■ WORK INSTRUCTION:
Using the entries that follow, please report how many lines contain the word "React", with no other words.

BEGIN AVAILABLE DATA

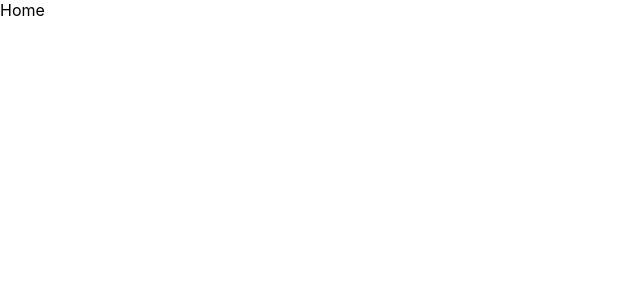
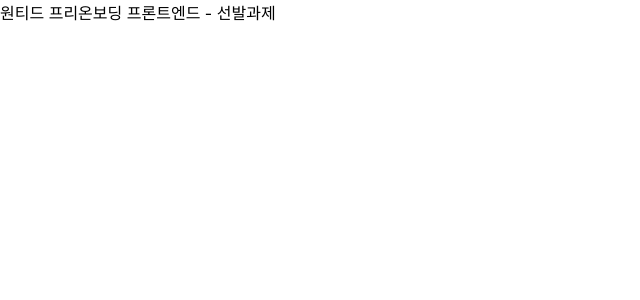
Before and after one commit to bohongu/wanted-pre-onboarding-frontend, a React (Create React App) app: page / in a window 1280 px wide. Shown: the top 300 px of the page, without its empty margins (0-640 px from the left). Built offline with nearby package versions, Linux system fonts and the light colour scheme.

Commit message:
원티드 프리온보딩 프론트엔드 - 선발과제

```diff
--- a/src/pages/Home.js
+++ b/src/pages/Home.js
@@ -1,7 +1,7 @@
 import React from "react";
 
 function Home() {
-  return <div>Home</div>;
+  return <div>원티드 프리온보딩 프론트엔드 - 선발과제</div>;
 }
 
 export default Home;
```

END AVAILABLE DATA

■ FINISHED TASK:
2